THE only thing that went wrong for Frank Kudo Sunday was that his New York Yankees were getting blown out by the Atlanta Braves in the World Series. Fortunately for the president of Hawaii Winter Baseball, it was easy enough to tune out the distressing news from his portable radio during a balmy afternoon at Rainbow Stadium.
Take me out
to the winter ballgame
All Kudo had to do was look out from his seat above the Honolulu Sharks' dugout to enjoy a perfect day at the park. The opening homestand for the Sharks was a success, drawing nearly 5,000 fans for the three-game series against the West Oahu CaneFires.
"We have to feel good about the attendance," Kudo said. "Opening night (last Friday) had one of the biggest crowds (2,174) in our four years at Rainbow Stadium. I think it's just taken people some time to learn what the league is all about.
"The level of awareness has to be built up. Having a number of our former players make it up to the big leagues helps our credibility. And we're getting better and better players."
A study done by Hawaii Winter Baseball showed that 30
percent of the league's Class A and AA players have been called up by their parent clubs and have made at least one appearance in a major-league game. The
percentage is even higher for the Japanese players with HWB
becoming known as the place where stars are born.
The league has even developed its own "telescope" to observe its rising stars in the form of a 30-minute highlight program called "Road to the Show" televised Mondays on KFVE at 9:30 p.m.
"Rather than televising games, we want to tell people what we're all about, what we stand for," said Kudo. "Every week we have a different show for the 10 consecutive weeks of the season."
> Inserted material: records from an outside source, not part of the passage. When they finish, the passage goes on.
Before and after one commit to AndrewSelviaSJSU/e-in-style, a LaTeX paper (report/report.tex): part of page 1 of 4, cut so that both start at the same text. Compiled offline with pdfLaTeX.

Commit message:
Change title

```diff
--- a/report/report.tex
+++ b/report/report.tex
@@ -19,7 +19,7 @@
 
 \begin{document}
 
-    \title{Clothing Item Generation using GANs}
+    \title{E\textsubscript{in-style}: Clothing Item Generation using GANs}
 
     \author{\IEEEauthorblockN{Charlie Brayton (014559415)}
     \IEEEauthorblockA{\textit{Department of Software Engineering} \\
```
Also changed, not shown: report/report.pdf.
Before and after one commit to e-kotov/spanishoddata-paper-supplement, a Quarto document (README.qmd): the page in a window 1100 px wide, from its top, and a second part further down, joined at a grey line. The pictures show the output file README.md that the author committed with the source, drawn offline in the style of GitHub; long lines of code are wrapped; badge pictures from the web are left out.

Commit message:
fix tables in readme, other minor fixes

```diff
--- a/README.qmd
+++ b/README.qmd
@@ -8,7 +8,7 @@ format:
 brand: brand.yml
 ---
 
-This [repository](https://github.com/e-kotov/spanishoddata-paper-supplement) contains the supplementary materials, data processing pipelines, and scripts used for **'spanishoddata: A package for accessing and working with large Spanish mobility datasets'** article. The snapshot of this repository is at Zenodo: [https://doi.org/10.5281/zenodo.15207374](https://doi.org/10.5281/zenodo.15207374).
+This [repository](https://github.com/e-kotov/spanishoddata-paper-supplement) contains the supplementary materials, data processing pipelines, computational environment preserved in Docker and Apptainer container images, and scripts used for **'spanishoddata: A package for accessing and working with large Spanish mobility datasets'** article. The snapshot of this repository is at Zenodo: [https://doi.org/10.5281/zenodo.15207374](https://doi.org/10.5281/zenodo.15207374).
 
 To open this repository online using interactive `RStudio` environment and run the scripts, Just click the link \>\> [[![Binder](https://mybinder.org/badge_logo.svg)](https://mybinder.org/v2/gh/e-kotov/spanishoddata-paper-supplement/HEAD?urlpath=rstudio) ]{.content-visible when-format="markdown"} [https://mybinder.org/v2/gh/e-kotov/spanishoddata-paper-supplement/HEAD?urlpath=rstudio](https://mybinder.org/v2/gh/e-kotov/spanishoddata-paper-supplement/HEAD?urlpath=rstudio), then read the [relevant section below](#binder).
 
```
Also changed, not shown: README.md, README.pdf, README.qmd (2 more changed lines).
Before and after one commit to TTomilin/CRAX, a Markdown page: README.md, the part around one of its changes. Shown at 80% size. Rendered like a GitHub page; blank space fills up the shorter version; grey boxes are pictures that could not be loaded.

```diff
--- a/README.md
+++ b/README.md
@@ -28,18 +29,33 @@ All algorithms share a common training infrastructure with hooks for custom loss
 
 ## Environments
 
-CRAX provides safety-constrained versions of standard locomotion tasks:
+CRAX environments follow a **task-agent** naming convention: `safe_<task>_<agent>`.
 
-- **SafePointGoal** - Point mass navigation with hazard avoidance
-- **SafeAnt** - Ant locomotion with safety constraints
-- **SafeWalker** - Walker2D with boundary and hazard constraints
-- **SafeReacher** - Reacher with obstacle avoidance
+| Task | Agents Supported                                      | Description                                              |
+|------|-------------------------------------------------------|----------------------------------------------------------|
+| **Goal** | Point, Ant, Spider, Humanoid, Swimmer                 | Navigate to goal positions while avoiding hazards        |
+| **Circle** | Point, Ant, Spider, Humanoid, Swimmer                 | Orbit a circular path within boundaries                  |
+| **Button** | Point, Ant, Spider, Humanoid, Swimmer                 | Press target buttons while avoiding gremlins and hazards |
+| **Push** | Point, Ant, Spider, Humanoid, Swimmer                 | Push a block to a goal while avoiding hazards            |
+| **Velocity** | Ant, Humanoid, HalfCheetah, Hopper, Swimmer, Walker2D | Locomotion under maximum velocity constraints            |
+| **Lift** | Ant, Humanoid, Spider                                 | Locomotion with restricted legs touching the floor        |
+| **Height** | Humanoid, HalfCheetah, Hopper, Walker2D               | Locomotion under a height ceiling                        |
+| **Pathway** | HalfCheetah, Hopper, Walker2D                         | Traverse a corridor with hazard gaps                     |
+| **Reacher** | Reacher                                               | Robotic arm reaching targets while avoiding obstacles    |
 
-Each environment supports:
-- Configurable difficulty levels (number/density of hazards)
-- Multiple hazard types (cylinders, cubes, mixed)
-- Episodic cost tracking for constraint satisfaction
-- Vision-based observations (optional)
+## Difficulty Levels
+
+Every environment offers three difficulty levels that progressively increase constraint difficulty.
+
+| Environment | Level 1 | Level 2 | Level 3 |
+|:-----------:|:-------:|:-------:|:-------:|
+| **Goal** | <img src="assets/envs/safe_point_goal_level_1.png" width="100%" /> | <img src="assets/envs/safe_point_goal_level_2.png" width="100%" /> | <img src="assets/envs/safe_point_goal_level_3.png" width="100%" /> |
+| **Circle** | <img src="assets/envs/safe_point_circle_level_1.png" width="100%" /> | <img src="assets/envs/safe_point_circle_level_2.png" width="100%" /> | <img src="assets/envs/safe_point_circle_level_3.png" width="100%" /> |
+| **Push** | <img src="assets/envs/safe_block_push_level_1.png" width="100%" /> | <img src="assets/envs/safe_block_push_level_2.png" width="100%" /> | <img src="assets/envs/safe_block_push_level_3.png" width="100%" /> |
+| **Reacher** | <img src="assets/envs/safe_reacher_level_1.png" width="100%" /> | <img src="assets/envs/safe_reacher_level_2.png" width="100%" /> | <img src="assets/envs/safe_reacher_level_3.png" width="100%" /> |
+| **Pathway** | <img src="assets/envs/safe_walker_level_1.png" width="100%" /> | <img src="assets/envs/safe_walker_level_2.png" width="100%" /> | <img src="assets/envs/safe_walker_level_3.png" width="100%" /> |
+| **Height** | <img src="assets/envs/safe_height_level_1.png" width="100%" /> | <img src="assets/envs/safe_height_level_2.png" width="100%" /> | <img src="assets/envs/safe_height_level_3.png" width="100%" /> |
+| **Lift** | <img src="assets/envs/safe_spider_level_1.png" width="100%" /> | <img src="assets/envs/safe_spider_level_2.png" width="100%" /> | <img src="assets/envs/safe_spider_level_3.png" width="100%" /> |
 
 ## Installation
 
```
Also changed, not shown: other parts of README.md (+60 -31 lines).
Unless it's virtual reality, television will never be able to top the feeling of actually being in the stands. Of seeing the light in the eyes of a Little Leaguer when catching his or her first foul ball. Or of duplicating the concession stand smells unique to Hawaii: boiled peanuts, saimin and teriyaki burgers.
Last Sunday afternoon was about as good as it gets. There were spectacular defensive plays by both teams, particularly West Oahu shortstop Matt Bokemeier, who personally retired the side on three consecutive throwing gems in the bottom of the second.
NOT that the game needs any help to entertain the fans - the Sharks won the game in dramatic fashion in the bottom of the ninth - but Hawaii Winter Baseball continues to come up with crowd-pleasing treats for all ages.
The league grows on you. Wayne Tanaka went to high school on the Big Island with league owner Duane Kurisu, which played a part in Tanaka becoming a season ticket holder for the inaugural season in 1993.
"But even if I didn't know Duane, I think I would have come to watch," said Tanaka, who has renewed his tickets for a fourth season. "If you understand baseball and like watching it, this caliber is very high. By coming regularly over the years, I can see the caliber of play has gotten even better.
"Definitely, I'd like to have a team on the windward side."
Unfortunately, it appears that the Kaneohe Bay Dawgs, scheduled to play at the Kaneohe Marine Corps Base-Hawaii, will be sent to the pound before their scheduled debut next season.
"It was a 'go' with the Marine base until problems with their legal department came up," said Ruben Chappins, who is in charge of HWB player logistics. "We know that the Kona Man O'Wars (the other 1997 expansion franchise) will have great community support just from the ticket sales for our Nov. 1-3 series between Hilo and Honolulu in Kona."
Life is a game of chance. Kurisu took a big one in starting HWB four years ago.
Major League Baseball is pitching its future to Hawaii. All the fans have to do is take a swing.
Cindy Luis is a Star-Bulletin sportswriter.
Her column appears weekly.